    • amnesty (ἀμνηρτία): ante actarum (praeteritarum) rerum oblivio or simply oblivio
    • to be elected at the age required by law (lex Villia annalis): suo (legitimo) anno creari (opp. ante annum)
  • De Vaan, Michiel (2008) Etymological Dictionary of Latin and the other Italic Languages (Leiden Indo-European Etymological Dictionary Series; 7), Leiden, Boston: Brill, page 45

Middle FrenchEdit

NounEdit

ante f (plural antes)

  1. auntie; aunt

DescendantsEdit


Old FrenchEdit

NounEdit

ante f

  1. nominative singular of antain

PortugueseEdit

PronunciationEdit

PrepositionEdit

ante

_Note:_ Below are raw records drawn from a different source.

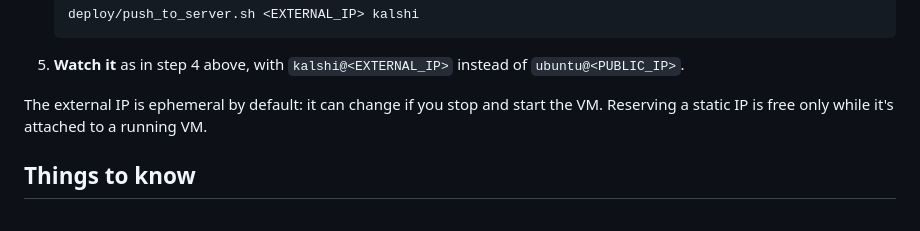
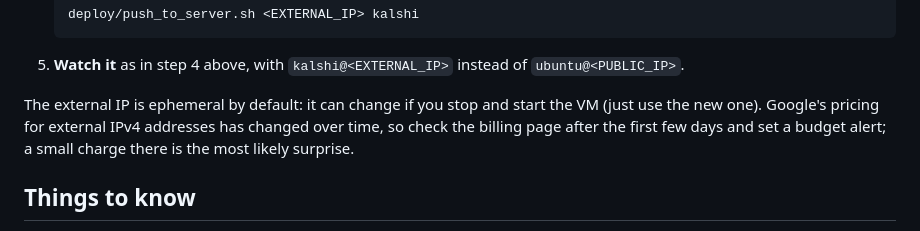
Before and after one commit to AnanmayS/kalshi-perps, a Markdown page: docs/DEPLOY.md, the part around the change. Rendered like a GitHub page.

Commit message:
docs: hedge GCP external IP pricing note
Co-Authored-By: Claude Opus 5.5 <noreply@anthropic.com>

```diff
--- a/docs/DEPLOY.md
+++ b/docs/DEPLOY.md
@@ -105,7 +105,7 @@ Google's free tier includes one `e2-micro` VM (1 GB RAM, shared CPU) per month i
 
 5. **Watch it** as in step 4 above, with `kalshi@<EXTERNAL_IP>` instead of `ubuntu@<PUBLIC_IP>`.
 
-The external IP is ephemeral by default: it can change if you stop and start the VM. Reserving a static IP is free only while it's attached to a running VM.
+The external IP is ephemeral by default: it can change if you stop and start the VM (just use the new one). Google's pricing for external IPv4 addresses has changed over time, so check the billing page after the first few days and set a budget alert; a small charge there is the most likely surprise.
 
 ## Things to know
 
```
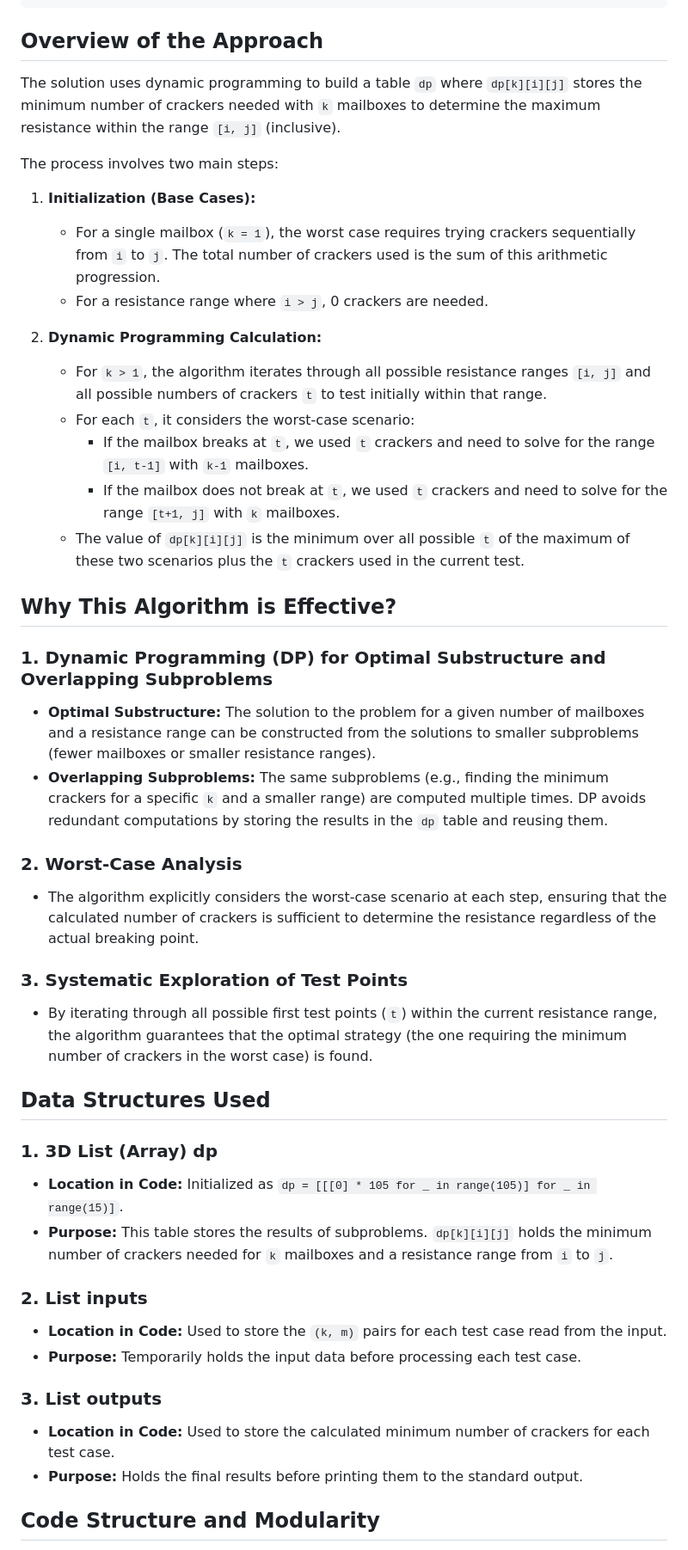
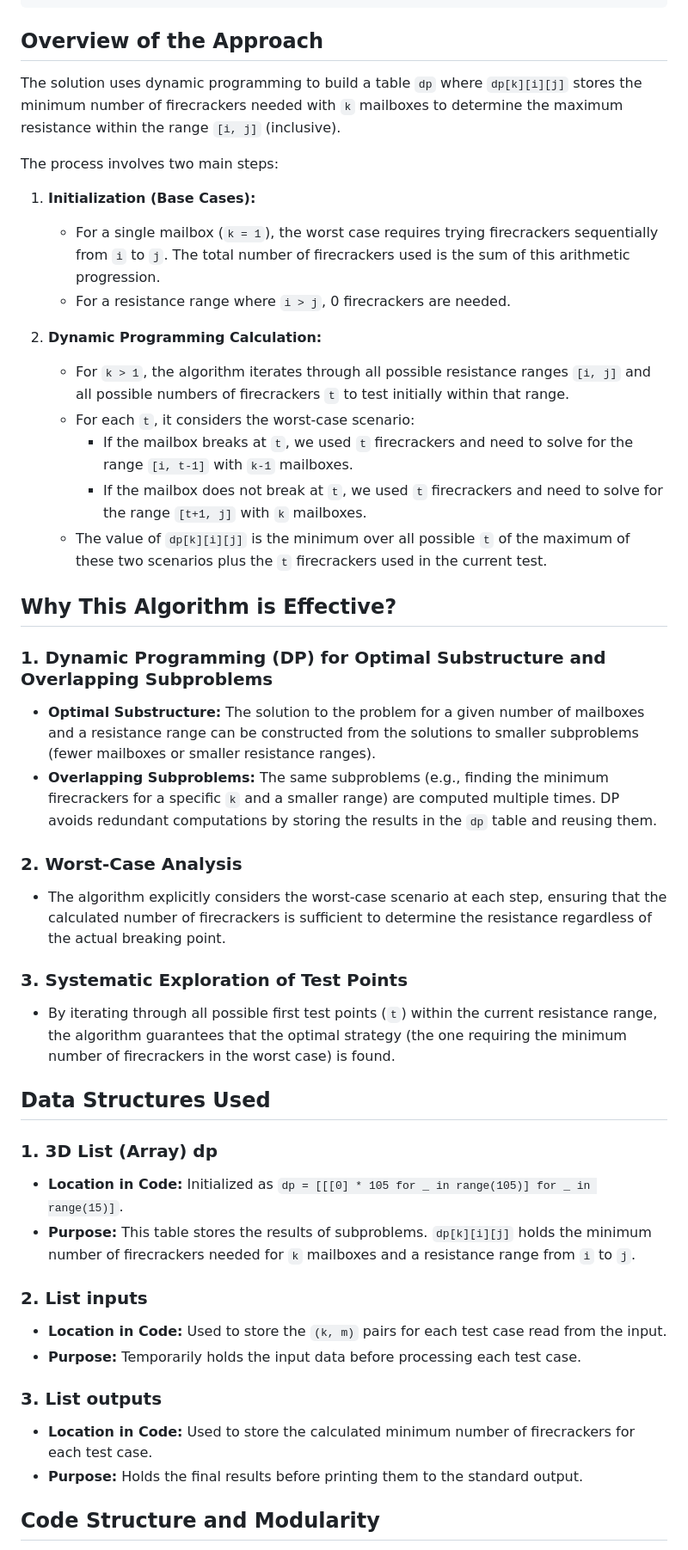
Before and after one commit to Andrescpyo/computer_science1, a Markdown page: Mailboxes/README.md, the part around the change printed below. Shown: that part at 86% size. Rendered like a GitHub page.

Commit message:
final readme

```diff
--- a/Mailboxes/README.md
+++ b/Mailboxes/README.md
@@ -34,45 +34,45 @@ Case 4: 495
 
 ## Overview of the Approach
 
-The solution uses dynamic programming to build a table `dp` where `dp[k][i][j]` stores the minimum number of crackers needed with `k` mailboxes to determine the maximum resistance within the range `[i, j]` (inclusive).
+The solution uses dynamic programming to build a table `dp` where `dp[k][i][j]` stores the minimum number of firecrackers needed with `k` mailboxes to determine the maximum resistance within the range `[i, j]` (inclusive).
 
 The process involves two main steps:
 
 1.  **Initialization (Base Cases):**
-    - For a single mailbox (`k = 1`), the worst case requires trying crackers sequentially from `i` to `j`. The total number of crackers used is the sum of this arithmetic progression.
-    - For a resistance range where `i > j`, 0 crackers are needed.
+    - For a single mailbox (`k = 1`), the worst case requires trying firecrackers sequentially from `i` to `j`. The total number of firecrackers used is the sum of this arithmetic progression.
+    - For a resistance range where `i > j`, 0 firecrackers are needed.
 
 2.  **Dynamic Programming Calculation:**
-    - For `k > 1`, the algorithm iterates through all possible resistance ranges `[i, j]` and all possible numbers of crackers `t` to test initially within that range.
+    - For `k > 1`, the algorithm iterates through all possible resistance ranges `[i, j]` and all possible numbers of firecrackers `t` to test initially within that range.
     - For each `t`, it considers the worst-case scenario:
-        - If the mailbox breaks at `t`, we used `t` crackers and need to solve for the range `[i, t-1]` with `k-1` mailboxes.
-        - If the mailbox does not break at `t`, we used `t` crackers and need to solve for the range `[t+1, j]` with `k` mailboxes.
-    - The value of `dp[k][i][j]` is the minimum over all possible `t` of the maximum of these two scenarios plus the `t` crackers used in the current test.
+        - If the mailbox breaks at `t`, we used `t` firecrackers and need to solve for the range `[i, t-1]` with `k-1` mailboxes.
+        - If the mailbox does not break at `t`, we used `t` firecrackers and need to solve for the range `[t+1, j]` with `k` mailboxes.
+    - The value of `dp[k][i][j]` is the minimum over all possible `t` of the maximum of these two scenarios plus the `t` firecrackers used in the current test.
 
 ## Why This Algorithm is Effective?
 
 ### 1. **Dynamic Programming (DP) for Optimal Substructure and Overlapping Subproblems**
 - **Optimal Substructure:** The solution to the problem for a given number of mailboxes and a resistance range can be constructed from the solutions to smaller subproblems (fewer mailboxes or smaller resistance ranges).
-- **Overlapping Subproblems:** The same subproblems (e.g., finding the minimum crackers for a specific `k` and a smaller range) are computed multiple times. DP avoids redundant computations by storing the results in the `dp` table and reusing them.
+- **Overlapping Subproblems:** The same subproblems (e.g., finding the minimum firecrackers for a specific `k` and a smaller range) are computed multiple times. DP avoids redundant computations by storing the results in the `dp` table and reusing them.
 
 ### 2. **Worst-Case Analysis**
-- The algorithm explicitly considers the worst-case scenario at each step, ensuring that the calculated number of crackers is sufficient to determine the resistance regardless of the actual breaking point.
+- The algorithm explicitly considers the worst-case scenario at each step, ensuring that the calculated number of firecrackers is sufficient to determine the resistance regardless of the actual breaking point.
 
 ### 3. **Systematic Exploration of Test Points**
-- By iterating through all possible first test points (`t`) within the current resistance range, the algorithm guarantees that the optimal strategy (the one requiring the minimum number of crackers in the worst case) is found.
+- By iterating through all possible first test points (`t`) within the current resistance range, the algorithm guarantees that the optimal strategy (the one requiring the minimum number of firecrackers in the worst case) is found.
 
 ## Data Structures Used
 
 ### 1. **3D List (Array) dp**
 - **Location in Code:** Initialized as `dp = [[[0] * 105 for _ in range(105)] for _ in range(15)]`.
-- **Purpose:** This table stores the results of subproblems. `dp[k][i][j]` holds the minimum number of crackers needed for `k` mailboxes and a resistance range from `i` to `j`.
+- **Purpose:** This table stores the results of subproblems. `dp[k][i][j]` holds the minimum number of firecrackers needed for `k` mailboxes and a resistance range from `i` to `j`.
 
 ### 2. **List inputs**
 - **Location in Code:** Used to store the `(k, m)` pairs for each test case read from the input.
 - **Purpose:** Temporarily holds the input data before processing each test case.
 
 ### 3. **List outputs**
-- **Location in Code:** Used to store the calculated minimum number of crackers for each test case.
+- **Location in Code:** Used to store the calculated minimum number of firecrackers for each test case.
 - **Purpose:** Holds the final results before printing them to the standard output.
 
 ## Code Structure and Modularity
```
Also changed, not shown: other parts of Mailboxes/README.md (+4 -4 lines).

  1. before (in front of in space)
  2. in front of (at or near the front part of)
  3. in front of (in the presence of someone)

SynonymsEdit

AdverbEdit

ante (not comparable)

  1. Obsolete form of antes.

SpanishEdit

Etymology 1Edit

From Latin ante.

PrepositionEdit

ante

  1. in front of, before
    Tengo que aparecer ante el juez.
    I have to appear before the judge.

Etymology 2Edit

From dante

NounEdit

ante m (plural antes)

  1. suede
  2. elk
  3. (Mexico) tapir (large odd-toed ungulate with a long prehensile upper lip of the family Tapiridae.)

SynonymsEdit


SwedishEdit

VerbEdit

ante

  1. (colloquial, dialectal) past tense of ana

See alsoEdit